#### [TO DO]
Whenever a line of the data below holds the string "book", copy that line.
++++ INPUT DATA ++++
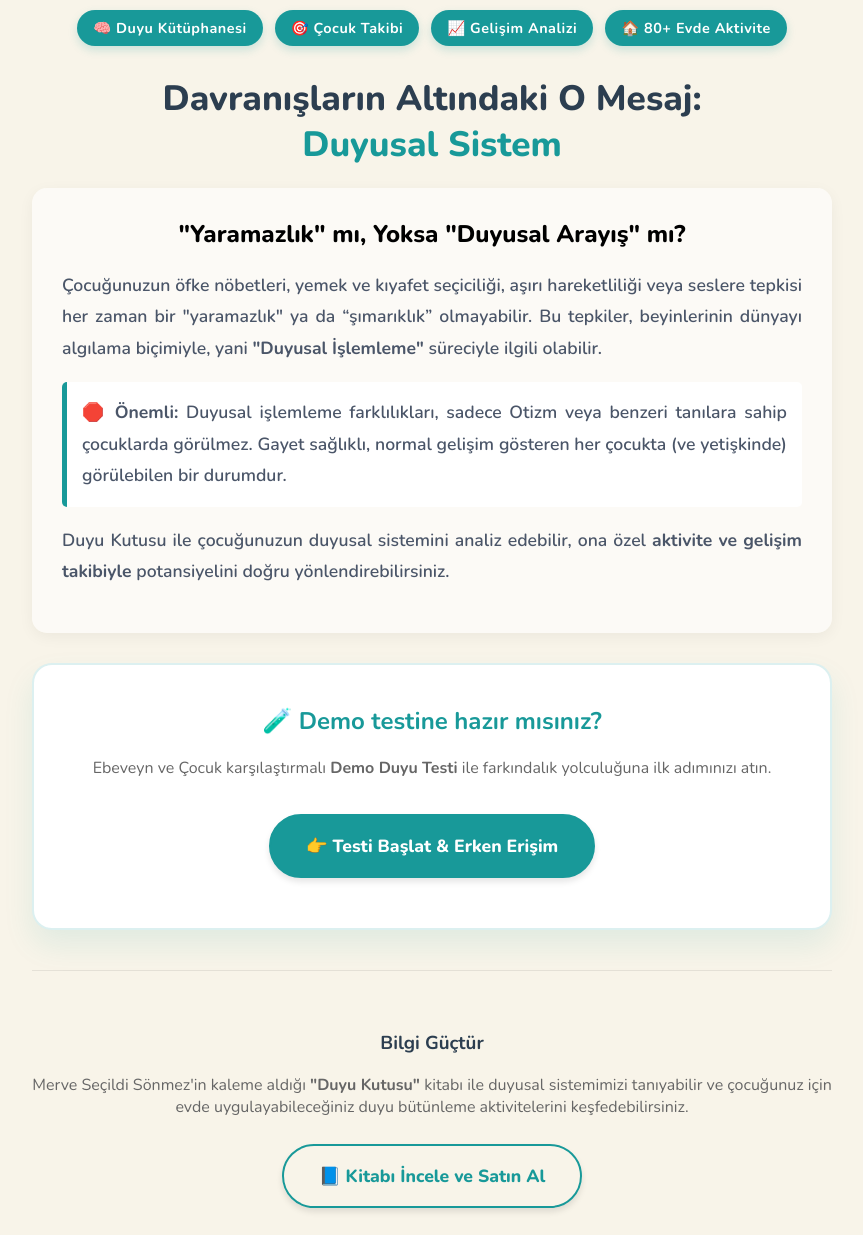
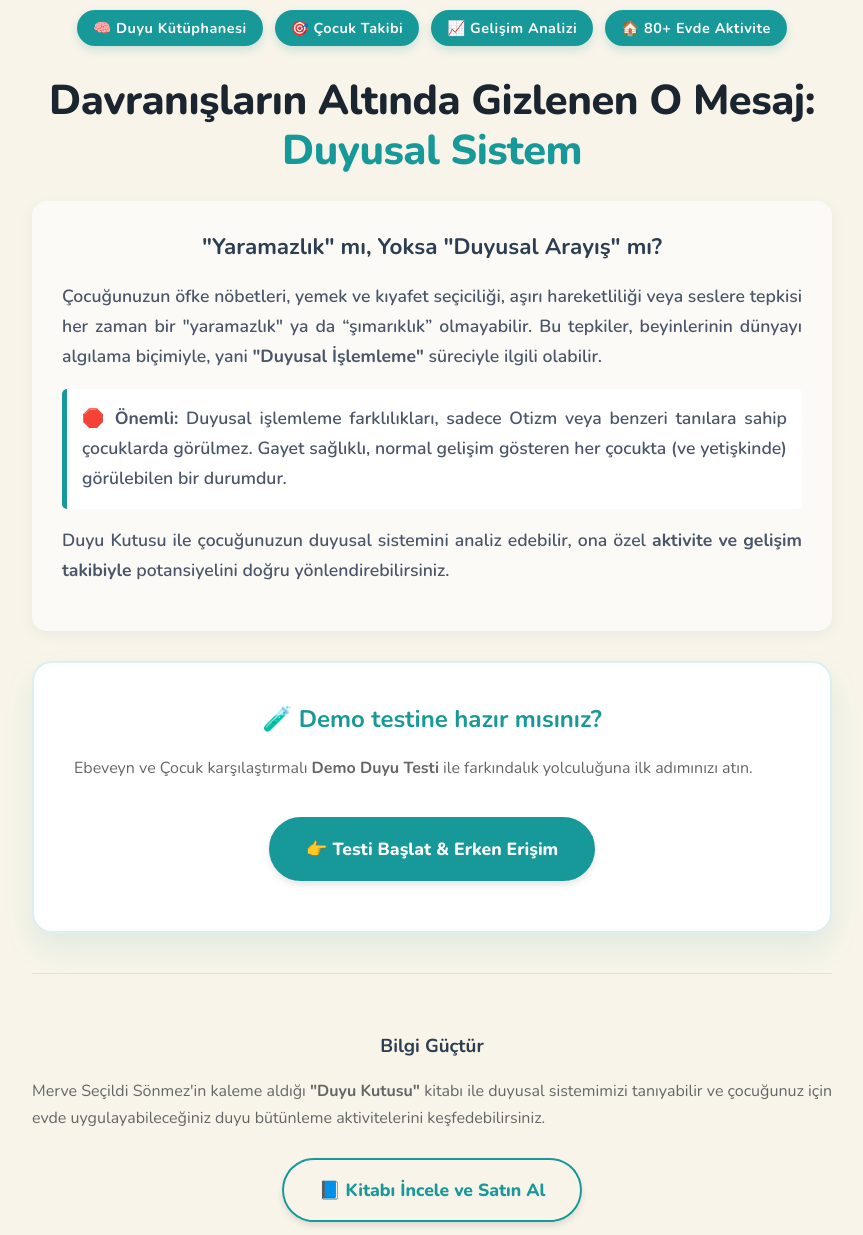
Before and after one commit to duyukutusu/web, a plain HTML site: page index.html in a window 1280 px wide. Shown: the part 100-1335 px from the top of the page, without its empty margins (208-1071 px from the left). Drawn offline with nearby package versions, Linux system fonts and the light colour scheme.

Commit message:
Update index.html

```diff
--- a/index.html
+++ b/index.html
@@ -8,16 +8,16 @@
 
     <link rel="preconnect" href="https://fonts.googleapis.com">
     <link rel="preconnect" href="https://fonts.gstatic.com" crossorigin>
-    <link href="https://fonts.googleapis.com/css2?family=Nunito:wght@400;600;700;800&display=swap" rel="stylesheet">
+    <link href="https://fonts.googleapis.com/css2?family=Nunito:wght@400;600;700;800;900&display=swap" rel="stylesheet">
 
     <style>
         :root {
             --primary: #189999; /* Turkuaz */
             --primary-hover: #137a7a;
-            --dark: #2c3e50; /* Koyu Lacivert/Gri */
+            --dark: #2c3e50; /* Koyu Lacivert/Gri - Standart */
+            --darker: #1a252f; /* Daha Koyu - Ana Başlık İçin */
             --bg-color: #f8f4e9; /* Bej Arka Plan */
             --white: #ffffff;
-            --black: #000000; /* Tam Siyah */
         }
 
         body {
@@ -60,21 +60,28 @@
             object-fit: contain;
         }
 
+        /* ANA BAŞLIK GÜNCELLEMESİ (Daha Büyük ve Belirgin) */
         h1 {
-            font-size: 2.2rem;
-            margin-bottom: 20px;
-            line-height: 1.3;
-            color: var(--dark);
-            font-weight: 800;
+            font-size: 2.6rem; /* Büyütüldü */
+            margin-bottom: 25px;
+            line-height: 1.2;
+            color: var(--darker); /* Daha koyu renk */
+            font-weight: 800; /* En kalın font */
+            letter-spacing: -0.5px;
         }
 
         .highlight {
             color: var(--primary);
         }
 
-        /* ANA METİN KUTUSU (İKİ YANA YASLI) */
+        /* ORTAK METİN STİLİ (HER ŞEY JUSTIFY) */
+        p {
+            text-align: justify; /* Tüm paragraflar yaslandı */
+            line-height: 1.7;
+        }
+
+        /* İÇERİK KUTUSU */
         .content-box {
-            text-align: justify; /* Burası iki yana yaslı */
             background: rgba(255,255,255,0.6);
             padding: 30px;
             border-radius: 15px;
@@ -85,21 +92,21 @@
         .content-text {
             font-size: 1.1rem;
             color: #4a5568;
-            line-height: 1.8;
             font-weight: 600;
             margin-bottom: 15px;
         }
 
+        /* ARA BAŞLIK GÜNCELLEMESİ (Daha Zarif) */
         .sub-header {
-            font-size: 1.5rem;
-            color: var(--black);
-            font-weight: 800;
+            font-size: 1.4rem;
+            color: var(--dark); /* Siyah yerine koyu gri */
+            font-weight: 700; /* Matlıktan kurtarıldı */
             margin-bottom: 20px;
             display: block;
-            text-align: center; /* Başlık ortalı */
+            text-align: center; /* Başlıklar ortalı kalmalı */
         }
 
-        /* CTA (EYLEM) KUTUSU */
+        /* CTA KUTUSU */
         .cta-box {
             background: var(--white);
             padding: 40px;
@@ -107,9 +114,16 @@
             box-shadow: 0 15px 30px rgba(24, 153, 153, 0.1);
             margin-bottom: 40px;
             border: 2px solid rgba(24, 153, 153, 0.15);
-            text-align: center; /* BURASI ÖNEMLİ: İçindekileri zorla ortalar */
         }
 
+        /* KİTAP BÖLÜMÜ */
+        .book-section {
+            margin-top: 30px;
+            border-top: 1px solid rgba(0,0,0,0.08);
+            padding-top: 40px;
+        }
+
+        /* BUTONLAR */
         .btn {
             display: inline-block;
             padding: 18px 35px;
@@ -144,6 +158,7 @@
             border-color: var(--primary-hover);
         }
 
+        /* ÖZELLİK ETİKETLERİ */
         .features {
             display: flex;
             justify-content: center;
@@ -163,12 +178,6 @@
             box-shadow: 0 4px 10px rgba(24, 153, 153, 0.2);
         }
 
-        .book-section {
-            margin-top: 30px;
-            border-top: 1px solid rgba(0,0,0,0.08);
-            padding-top: 40px;
-        }
-
         footer {
             margin-top: auto;
             padding: 30px;
@@ -177,8 +186,12 @@
             background: var(--white);
         }
 
+        footer p {
+            text-align: center; /* Footer yazıları ortalı kalsın */
+        }
+
         @media (max-width: 600px) {
-            h1 { font-size: 1.6rem; }
+            h1 { font-size: 1.8rem; } /* Mobilde başlık boyutu */
             .content-text { font-size: 1rem; }
             .cta-box { padding: 25px; }
             .btn { width: 100%; box-sizing: border-box; }
@@ -203,7 +216,7 @@
             <span class="feature-tag">🏠 80+ Evde Aktivite</span>
         </div>
 
-        <h1>Davranışların Altındaki O Mesaj: <br><span class="highlight">Duyusal Sistem</span></h1>
+        <h1>Davranışların Altında Gizlenen O Mesaj: <br><span class="highlight">Duyusal Sistem</span></h1>
 
         <div class="content-box">
             <span class="sub-header">"Yaramazlık" mı, Yoksa "Duyusal Arayış" mı?</span>
@@ -224,7 +237,7 @@
         <div class="cta-box">
             <h2 style="margin-top:0; color:var(--primary); font-size: 1.5rem;">🧪 Demo testine hazır mısınız?</h2>
 
-            <p style="font-size: 1rem; color: #666; margin-bottom: 25px; text-align: center;">
+            <p style="font-size: 1rem; color: #666; margin-bottom: 25px; text-align: justify;">
                 Ebeveyn ve Çocuk karşılaştırmalı <strong>Demo Duyu Testi</strong> ile farkındalık yolculuğuna ilk adımınızı atın.
             </p>
 
@@ -233,7 +246,8 @@
 
         <div class="book-section">
             <h3 style="color:var(--dark);">Bilgi Güçtür</h3>
-            <p style="color: #666;">
+
+            <p style="color: #666; text-align: justify;">
                 Merve Seçildi Sönmez'in kaleme aldığı <strong>"Duyu Kutusu"</strong> kitabı ile duyusal sistemimizi tanıyabilir ve çocuğunuz için evde uygulayabileceğiniz duyu bütünleme aktivitelerini keşfedebilirsiniz.
             </p>
 
```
++++
#### [TASK RESPONSE]
+        .book-section {
-        .book-section {
         <div class="book-section">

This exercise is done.